# Records supplied
__________________________________________________
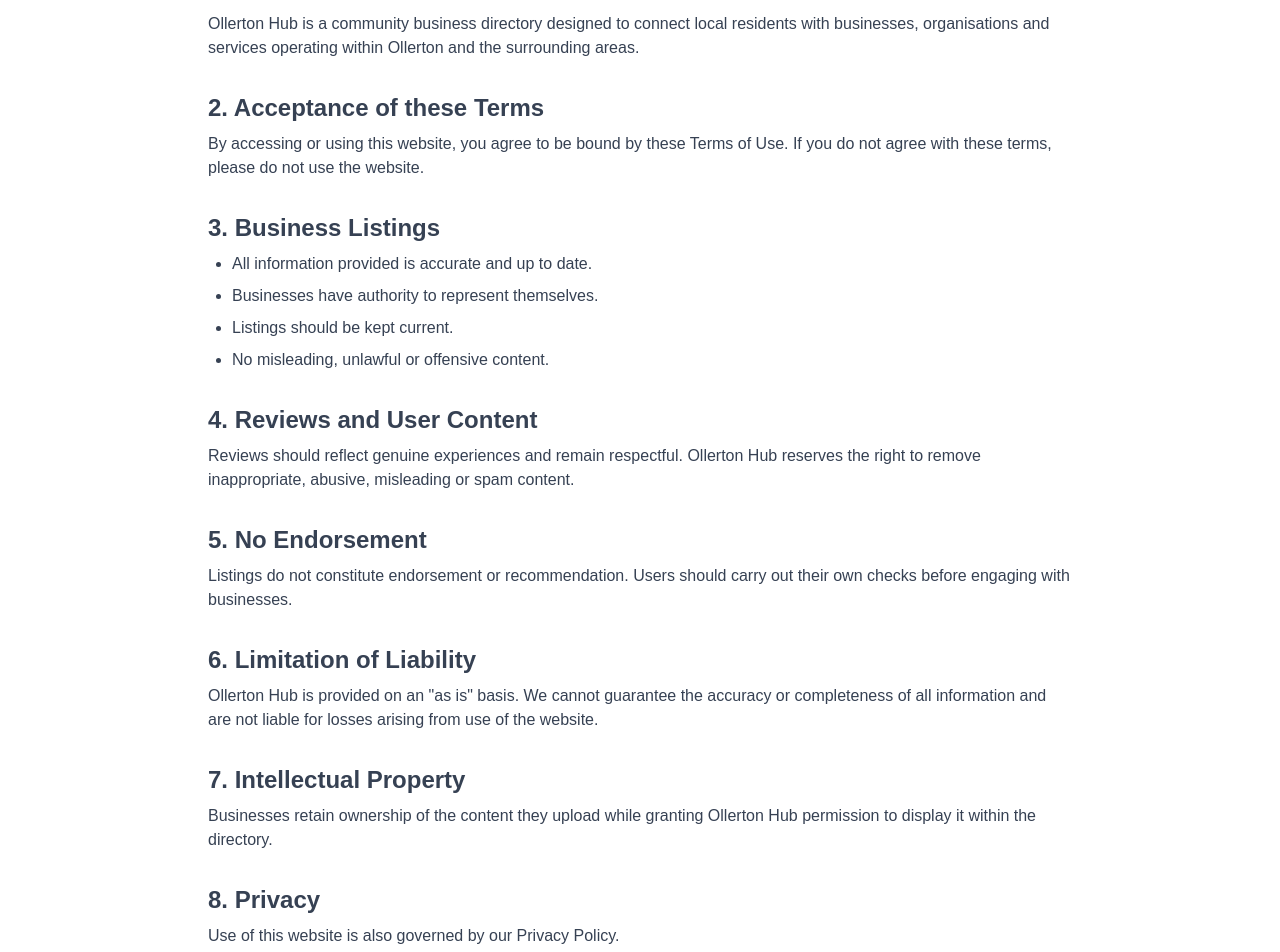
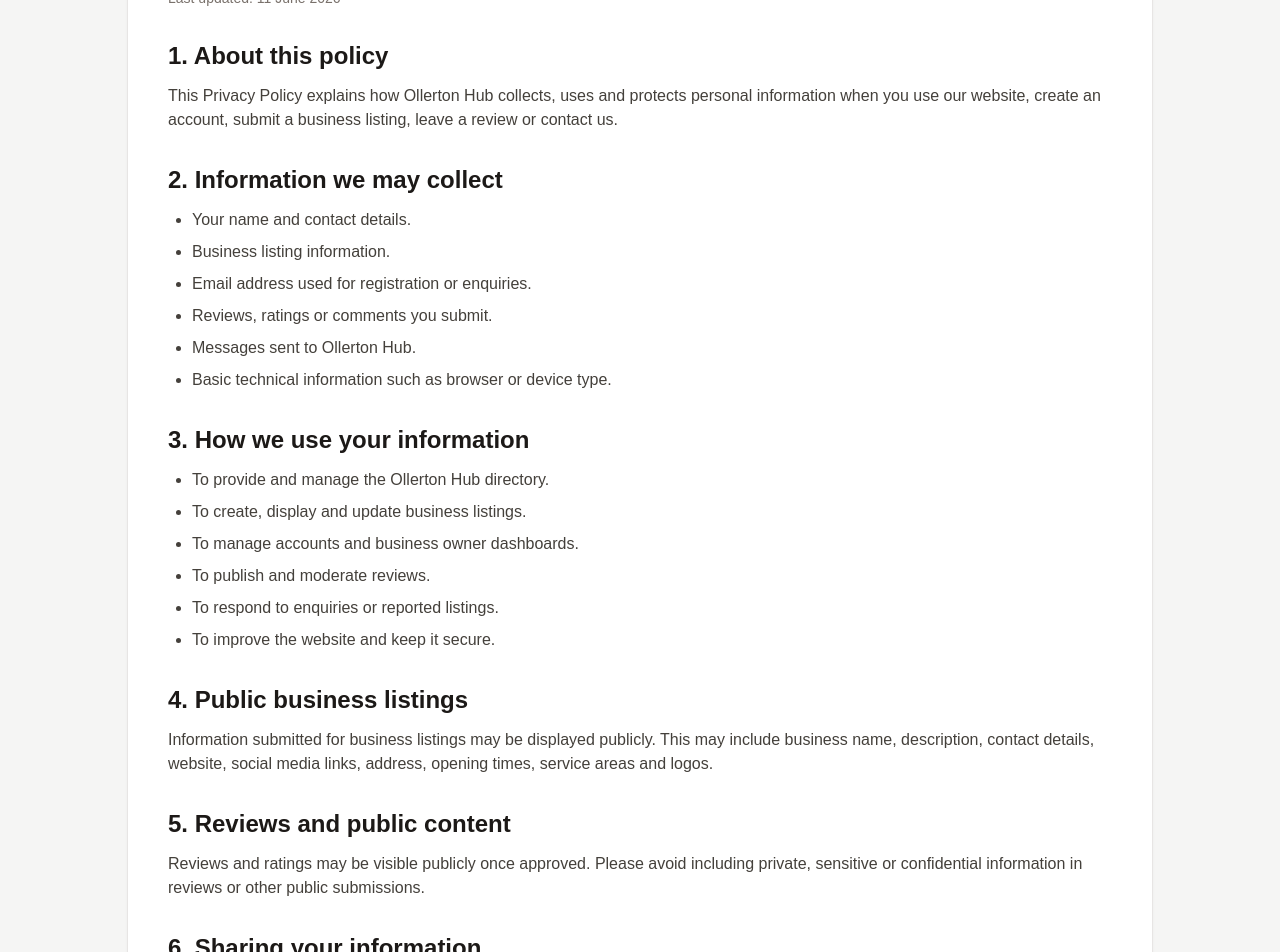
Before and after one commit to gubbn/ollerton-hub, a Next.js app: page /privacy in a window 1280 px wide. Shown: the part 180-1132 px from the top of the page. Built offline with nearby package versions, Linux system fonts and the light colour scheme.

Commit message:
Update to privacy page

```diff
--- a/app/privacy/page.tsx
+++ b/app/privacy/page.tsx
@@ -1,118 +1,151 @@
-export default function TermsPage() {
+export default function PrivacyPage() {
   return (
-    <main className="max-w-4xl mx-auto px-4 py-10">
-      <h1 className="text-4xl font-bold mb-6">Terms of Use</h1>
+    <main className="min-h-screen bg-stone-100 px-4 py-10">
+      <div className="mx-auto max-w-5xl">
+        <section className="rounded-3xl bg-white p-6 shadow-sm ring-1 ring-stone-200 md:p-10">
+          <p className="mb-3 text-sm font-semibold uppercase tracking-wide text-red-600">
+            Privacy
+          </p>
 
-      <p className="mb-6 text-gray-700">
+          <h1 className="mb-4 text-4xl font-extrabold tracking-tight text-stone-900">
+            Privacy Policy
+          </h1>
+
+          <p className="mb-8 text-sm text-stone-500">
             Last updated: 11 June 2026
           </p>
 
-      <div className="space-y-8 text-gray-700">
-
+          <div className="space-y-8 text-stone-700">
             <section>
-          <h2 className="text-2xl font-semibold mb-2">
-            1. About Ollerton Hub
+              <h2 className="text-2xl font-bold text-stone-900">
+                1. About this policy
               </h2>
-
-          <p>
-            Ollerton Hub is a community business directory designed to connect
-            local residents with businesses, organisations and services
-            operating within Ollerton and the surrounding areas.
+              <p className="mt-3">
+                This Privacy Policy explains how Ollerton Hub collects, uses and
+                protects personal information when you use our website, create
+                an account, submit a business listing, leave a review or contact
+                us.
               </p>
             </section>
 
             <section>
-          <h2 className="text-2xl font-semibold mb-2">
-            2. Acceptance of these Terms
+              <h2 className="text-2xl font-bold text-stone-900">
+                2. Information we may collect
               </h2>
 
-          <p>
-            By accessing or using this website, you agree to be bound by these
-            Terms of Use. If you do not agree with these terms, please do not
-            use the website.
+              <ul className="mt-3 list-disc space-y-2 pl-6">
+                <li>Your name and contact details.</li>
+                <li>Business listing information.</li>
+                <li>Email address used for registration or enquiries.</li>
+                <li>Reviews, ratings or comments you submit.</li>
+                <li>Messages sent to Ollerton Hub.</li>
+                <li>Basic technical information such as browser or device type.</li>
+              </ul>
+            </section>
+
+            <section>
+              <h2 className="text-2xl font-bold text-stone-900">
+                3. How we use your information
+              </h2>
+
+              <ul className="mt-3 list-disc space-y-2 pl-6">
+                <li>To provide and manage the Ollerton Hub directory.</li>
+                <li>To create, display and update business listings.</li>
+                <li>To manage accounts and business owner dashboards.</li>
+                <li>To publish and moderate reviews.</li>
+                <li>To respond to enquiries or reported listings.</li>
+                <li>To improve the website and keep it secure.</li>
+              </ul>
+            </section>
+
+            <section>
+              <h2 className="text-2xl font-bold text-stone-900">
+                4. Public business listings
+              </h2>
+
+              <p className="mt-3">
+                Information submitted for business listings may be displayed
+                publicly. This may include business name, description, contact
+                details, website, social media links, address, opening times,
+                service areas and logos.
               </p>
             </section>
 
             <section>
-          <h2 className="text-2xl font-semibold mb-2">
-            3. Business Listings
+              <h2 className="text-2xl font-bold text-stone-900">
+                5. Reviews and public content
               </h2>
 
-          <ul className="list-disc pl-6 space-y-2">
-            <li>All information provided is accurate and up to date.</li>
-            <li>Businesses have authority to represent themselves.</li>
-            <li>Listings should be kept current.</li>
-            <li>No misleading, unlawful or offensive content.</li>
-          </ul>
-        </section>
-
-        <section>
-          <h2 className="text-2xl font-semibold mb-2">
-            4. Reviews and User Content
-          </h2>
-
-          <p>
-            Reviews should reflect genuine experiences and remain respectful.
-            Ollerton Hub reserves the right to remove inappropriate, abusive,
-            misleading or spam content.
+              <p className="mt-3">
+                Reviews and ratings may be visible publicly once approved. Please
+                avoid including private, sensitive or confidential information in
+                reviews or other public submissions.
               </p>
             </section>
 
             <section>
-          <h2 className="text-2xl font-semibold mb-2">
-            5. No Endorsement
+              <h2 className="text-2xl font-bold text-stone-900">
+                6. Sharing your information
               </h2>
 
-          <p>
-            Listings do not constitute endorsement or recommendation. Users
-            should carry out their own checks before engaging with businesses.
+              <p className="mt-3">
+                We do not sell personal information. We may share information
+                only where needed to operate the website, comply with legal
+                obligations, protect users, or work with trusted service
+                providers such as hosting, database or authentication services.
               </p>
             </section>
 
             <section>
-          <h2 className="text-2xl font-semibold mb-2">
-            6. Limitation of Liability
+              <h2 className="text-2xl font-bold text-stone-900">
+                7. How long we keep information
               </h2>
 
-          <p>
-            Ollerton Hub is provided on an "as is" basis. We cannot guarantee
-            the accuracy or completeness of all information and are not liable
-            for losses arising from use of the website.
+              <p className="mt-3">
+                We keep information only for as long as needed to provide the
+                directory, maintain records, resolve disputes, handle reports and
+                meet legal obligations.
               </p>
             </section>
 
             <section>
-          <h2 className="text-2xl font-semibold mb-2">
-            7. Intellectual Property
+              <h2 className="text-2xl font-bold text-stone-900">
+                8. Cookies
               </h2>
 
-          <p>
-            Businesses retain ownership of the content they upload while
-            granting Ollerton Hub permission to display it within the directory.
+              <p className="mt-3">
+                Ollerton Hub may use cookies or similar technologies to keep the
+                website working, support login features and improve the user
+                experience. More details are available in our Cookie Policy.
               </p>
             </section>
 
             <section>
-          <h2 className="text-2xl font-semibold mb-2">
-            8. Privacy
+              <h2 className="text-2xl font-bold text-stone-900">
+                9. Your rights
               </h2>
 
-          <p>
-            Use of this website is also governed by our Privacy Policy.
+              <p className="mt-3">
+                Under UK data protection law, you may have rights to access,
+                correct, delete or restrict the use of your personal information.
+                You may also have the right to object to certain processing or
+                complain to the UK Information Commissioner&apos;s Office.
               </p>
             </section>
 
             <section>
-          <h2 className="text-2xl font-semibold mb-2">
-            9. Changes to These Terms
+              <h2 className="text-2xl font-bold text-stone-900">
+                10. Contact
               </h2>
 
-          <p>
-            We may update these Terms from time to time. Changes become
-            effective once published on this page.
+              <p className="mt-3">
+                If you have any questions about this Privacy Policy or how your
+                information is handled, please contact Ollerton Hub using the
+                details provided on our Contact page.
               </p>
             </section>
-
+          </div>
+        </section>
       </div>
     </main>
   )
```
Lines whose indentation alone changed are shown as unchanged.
__________________________________________________
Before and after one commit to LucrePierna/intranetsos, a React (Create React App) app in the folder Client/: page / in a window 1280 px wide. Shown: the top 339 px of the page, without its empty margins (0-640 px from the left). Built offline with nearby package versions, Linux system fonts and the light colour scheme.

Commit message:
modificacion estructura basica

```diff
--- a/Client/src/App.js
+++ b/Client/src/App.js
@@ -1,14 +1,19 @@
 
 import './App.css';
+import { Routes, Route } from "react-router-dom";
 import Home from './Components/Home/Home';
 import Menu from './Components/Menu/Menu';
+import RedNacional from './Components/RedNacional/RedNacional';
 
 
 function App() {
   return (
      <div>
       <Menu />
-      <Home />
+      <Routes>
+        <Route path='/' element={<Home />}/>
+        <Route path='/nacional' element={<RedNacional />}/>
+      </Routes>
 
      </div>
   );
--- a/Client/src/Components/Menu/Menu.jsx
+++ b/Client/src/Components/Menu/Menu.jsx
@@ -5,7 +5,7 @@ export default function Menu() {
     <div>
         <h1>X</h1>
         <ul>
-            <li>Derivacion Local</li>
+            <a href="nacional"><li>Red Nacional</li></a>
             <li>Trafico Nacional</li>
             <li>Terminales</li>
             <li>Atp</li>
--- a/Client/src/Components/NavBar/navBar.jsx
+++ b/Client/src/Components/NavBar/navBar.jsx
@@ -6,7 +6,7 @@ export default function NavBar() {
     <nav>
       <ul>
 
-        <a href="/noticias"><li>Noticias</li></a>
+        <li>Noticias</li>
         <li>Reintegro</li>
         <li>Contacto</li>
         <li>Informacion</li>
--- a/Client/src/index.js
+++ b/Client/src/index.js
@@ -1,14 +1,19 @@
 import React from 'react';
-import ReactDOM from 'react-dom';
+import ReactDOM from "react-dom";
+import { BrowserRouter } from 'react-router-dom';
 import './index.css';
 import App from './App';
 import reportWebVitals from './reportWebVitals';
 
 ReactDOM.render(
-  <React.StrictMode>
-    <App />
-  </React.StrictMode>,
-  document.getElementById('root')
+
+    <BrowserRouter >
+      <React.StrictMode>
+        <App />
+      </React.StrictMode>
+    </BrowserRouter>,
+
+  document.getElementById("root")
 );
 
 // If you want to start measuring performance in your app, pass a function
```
__________________________________________________
# Task to complete
Where a line in the records above contains the string "Components", return that line.

# Task answer
 import Home from './Components/Home/Home';
 import Menu from './Components/Menu/Menu';
+import RedNacional from './Components/RedNacional/RedNacional';
--- a/Client/src/Components/Menu/Menu.jsx
+++ b/Client/src/Components/Menu/Menu.jsx
--- a/Client/src/Components/NavBar/navBar.jsx
+++ b/Client/src/Components/NavBar/navBar.jsx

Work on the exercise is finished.